Again this is not surprising, when you remember that Money is Debt (http://uk.youtube.com/watch?v=vVkFb26u9g8) and without a free flowing source of new debt the whole pack of cards collapses under its own weight. It’s no wonder that some eminent economists are now calling for this whole charade to end, and for banks to be nationalised properly, rather thank in dribs and drabs as at the moment (http://tinyurl.com/8yoeqv).
c. Fact Three. The death of leverage has completely changed the landscape for industrial and commercial activities across the world (http://tinyurl.com/8yuzkb). Most of the expansion of global trade was financed by leveraged financial muscle (alongside consumer credit bloat), which has been stripped away in the current crisis. We’re almost certainly not going to return to that level of financial power in the foreseeable future. This means that Business Inc will have to readjust expectations and deliver more modest organic growth for a long time to come, which is something only the better run companies will manage to do.
d. Fact Four. The whole financial system as we know it will inevitably be changed before long. Even if the actors don’t realise it, there is going to be a reckoning for this financial mis-management at some time in the future, and despite all protest, the system will end up highly regulated or nationalised (http://tinyurl.com/8t9g64). The ordinary person in the street will not forget how they have been forced to bail out the greedy profiteers who engineered this debacle, and governments who fail to act on that anger will eventually be removed from power. It may not happen soon, but it will come, once the dust has settled on the present calamity. http://tinyurl.com/7txxem.
Forget about all the grandiose talk of underwriting loans, moving toxic assets to safe harbours and the rest, the fact is that without the housing boom as a credit engine, consumers have become credit averse. Just because you ask me to take on more debt to buy a new car to save the economy doesn’t mean I will. Which means that there is no longer any power driving the wheels, no consumption, no credit, no possibility of growth (http://tinyurl.com/7b6hq5). The 20 year old credit spiral has turned inwards and is eating itself in an orgy of fear and uncertainty. And house prices will continue to fall until they become ‘affordable’ again. Result? A logjam in the financial services industry.

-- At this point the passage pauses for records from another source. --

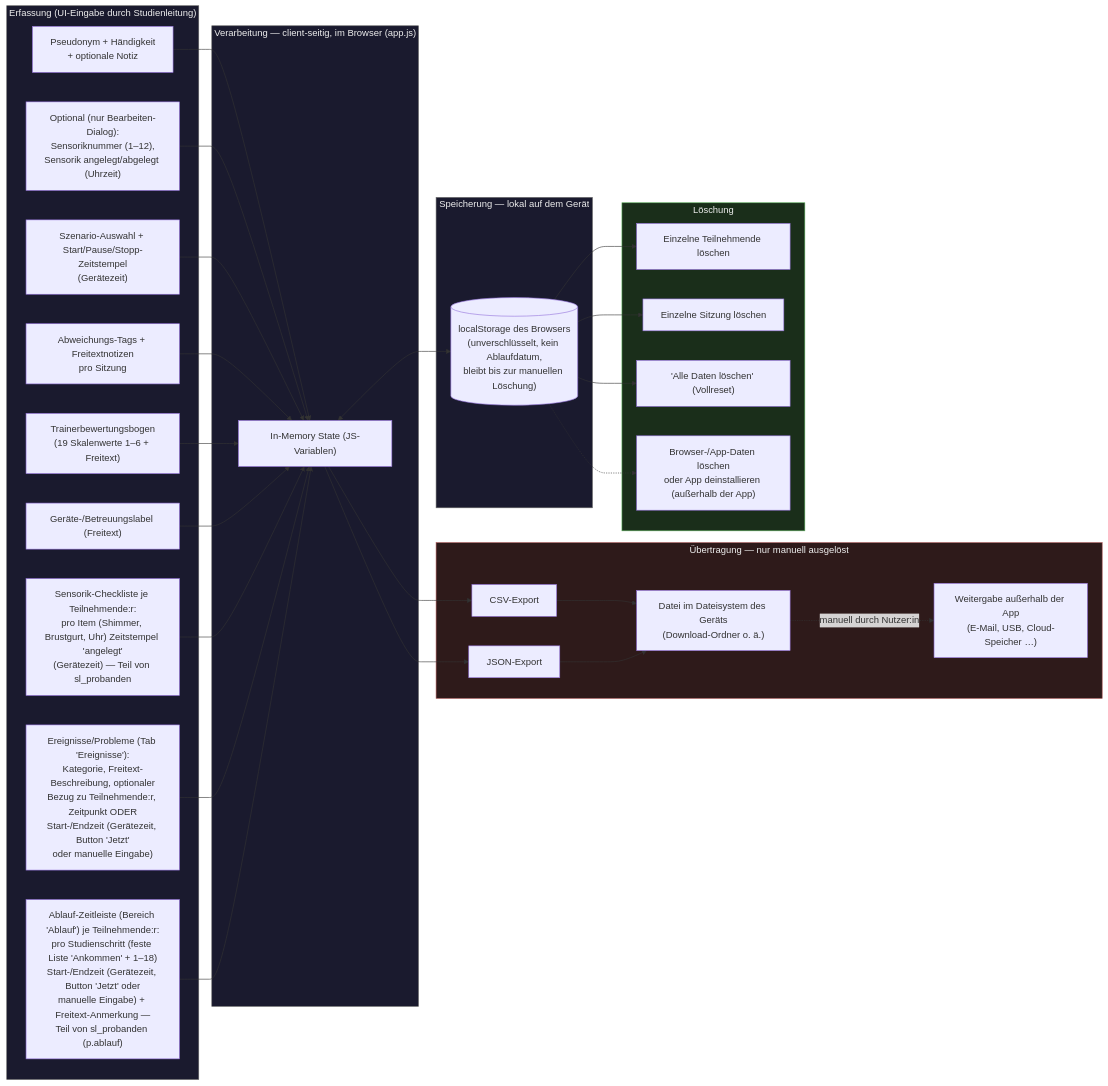
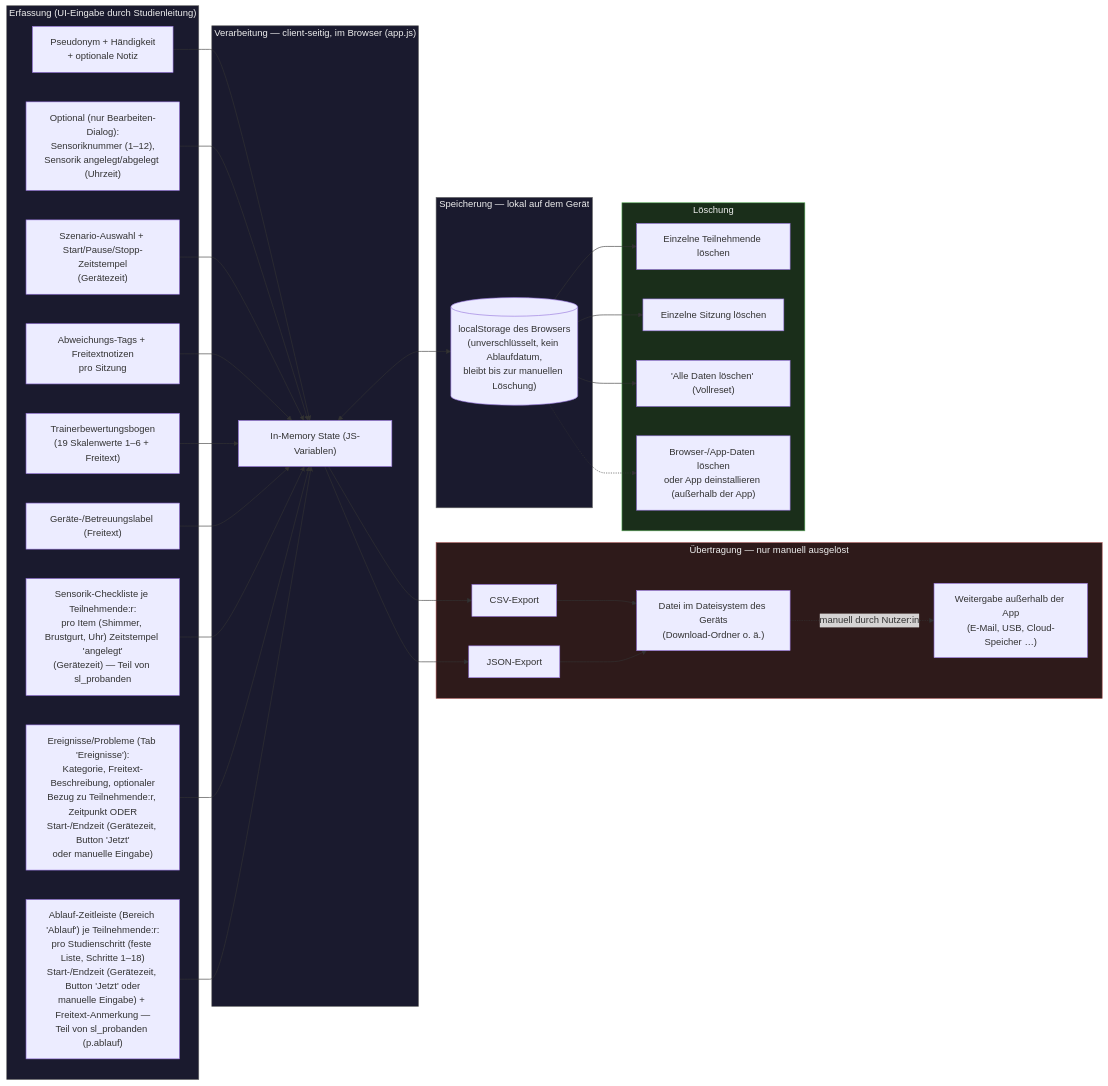
The diagram in docs/DATENFLUSS.md (MStem911/StudyLog-mextPro), drawn with Mermaid before and after one commit. The commit also changed other lines of this file and 6 other files, not shown here.

````diff
--- a/docs/DATENFLUSS.md
+++ b/docs/DATENFLUSS.md
@@ -27,53 +27,53 @@
 ```mermaid
 flowchart LR
     subgraph Input["Erfassung (UI-Eingabe durch Studienleitung)"]
         I1["Pseudonym + Händigkeit<br/>+ optionale Notiz"]
         I2["Optional (nur Bearbeiten-Dialog):<br/>Sensoriknummer (1–12),<br/>Sensorik angelegt/abgelegt (Uhrzeit)"]
         I3["Szenario-Auswahl + Start/Pause/Stopp-Zeitstempel<br/>(Gerätezeit)"]
         I4["Abweichungs-Tags + Freitextnotizen<br/>pro Sitzung"]
         I5["Trainerbewertungsbogen<br/>(19 Skalenwerte 1–6 + Freitext)"]
         I6["Geräte-/Betreuungslabel (Freitext)"]
         I7["Sensorik-Checkliste je Teilnehmende:r:<br/>pro Item (Shimmer, Brustgurt, Uhr) Zeitstempel 'angelegt'<br/>(Gerätezeit) — Teil von sl_probanden"]
         I8["Ereignisse/Probleme (Tab 'Ereignisse'):<br/>Kategorie, Freitext-Beschreibung, optionaler<br/>Bezug zu Teilnehmende:r, Zeitpunkt ODER<br/>Start-/Endzeit (Gerätezeit, Button 'Jetzt'<br/>oder manuelle Eingabe)"]
-        I9["Ablauf-Zeitleiste (Bereich 'Ablauf') je Teilnehmende:r:<br/>pro Studienschritt (feste Liste 'Ankommen' + 1–18)<br/>Start-/Endzeit (Gerätezeit, Button 'Jetzt' oder<br/>manuelle Eingabe) + Freitext-Anmerkung —<br/>Teil von sl_probanden (p.ablauf)"]
+        I9["Ablauf-Zeitleiste (Bereich 'Ablauf') je Teilnehmende:r:<br/>pro Studienschritt (feste Liste, Schritte 1–18)<br/>Start-/Endzeit (Gerätezeit, Button 'Jetzt' oder<br/>manuelle Eingabe) + Freitext-Anmerkung —<br/>Teil von sl_probanden (p.ablauf)"]
     end
 
     subgraph Process["Verarbeitung — client-seitig, im Browser (app.js)"]
         P1["In-Memory State (JS-Variablen)"]
     end
 
     subgraph Storage["Speicherung — lokal auf dem Gerät"]
         S1[("localStorage des Browsers<br/>(unverschlüsselt, kein Ablaufdatum,<br/>bleibt bis zur manuellen Löschung)")]
     end
 
     subgraph Transfer["Übertragung — nur manuell ausgelöst"]
         T1["CSV-Export"]
         T2["JSON-Export"]
         T3["Datei im Dateisystem des Geräts<br/>(Download-Ordner o. ä.)"]
         T4["Weitergabe außerhalb der App<br/>(E-Mail, USB, Cloud-Speicher …)"]
     end
 
     subgraph Delete["Löschung"]
         D1["Einzelne Teilnehmende löschen"]
         D2["Einzelne Sitzung löschen"]
         D3["'Alle Daten löschen' (Vollreset)"]
         D4["Browser-/App-Daten löschen<br/>oder App deinstallieren (außerhalb der App)"]
     end
 
     I1 & I2 & I3 & I4 & I5 & I6 & I7 & I8 & I9 --> P1
     P1 <--> S1
     P1 --> T1 --> T3
     P1 --> T2 --> T3
     T3 -.manuell durch Nutzer:in.-> T4
 
     S1 --> D1
     S1 --> D2
     S1 --> D3
     S1 -.-> D4
 
     style Input fill:#1a1a2e,stroke:#666,color:#eee
     style Process fill:#1a1a2e,stroke:#666,color:#eee
     style Storage fill:#1a1a2e,stroke:#666,color:#eee
     style Transfer fill:#2e1a1a,stroke:#a55,color:#eee
     style Delete fill:#1a2e1a,stroke:#5a5,color:#eee
 ```
````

What comes next depends also on a lot of unforeseeable factors outside our control, such as the depth of disruption caused by the unprecedented global nature of the crisis, unquantifiable factors such as oil pricing and supplies and how cataclysmic the possible fission in financial services, banking and the stock markets turns out to be. And we haven’t even touched on the disruption that will be caused by the shift to debt as equity (http://tinyurl.com/8x4zjn), or the potentially staggering socio-economic impact of pension plans destroyed by the financial slump and growing unemployment (http://tinyurl.com/4ofvps).

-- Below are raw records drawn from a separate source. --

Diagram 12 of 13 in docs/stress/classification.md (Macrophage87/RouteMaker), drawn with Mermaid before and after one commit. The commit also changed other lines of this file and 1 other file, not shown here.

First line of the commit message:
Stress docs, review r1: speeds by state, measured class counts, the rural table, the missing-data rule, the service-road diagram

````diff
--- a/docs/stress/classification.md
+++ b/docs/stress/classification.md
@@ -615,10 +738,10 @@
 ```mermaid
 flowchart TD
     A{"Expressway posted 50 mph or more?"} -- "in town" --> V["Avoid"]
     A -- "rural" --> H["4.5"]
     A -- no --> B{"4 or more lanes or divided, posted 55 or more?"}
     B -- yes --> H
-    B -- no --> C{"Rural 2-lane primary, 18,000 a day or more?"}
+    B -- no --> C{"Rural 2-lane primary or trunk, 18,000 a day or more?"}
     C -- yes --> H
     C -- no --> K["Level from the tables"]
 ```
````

This then is my personal take on some of the possibilities of the upcoming financial storm for consumers in general. Feel free to agree or disagree. It sounds grim in places, and I don’t pretend to have answers, but if these guesses – which is all they are of course – process out, we’ll face some challenging times ahead. However this situation also offers opportunities to build ourselves an improved society where this sort of thing can’t happen again, which is a silver lining which hopefully will emerge from the pain. As with everything, only time will tell how it all pans out. Interesting times, as the Chinese say.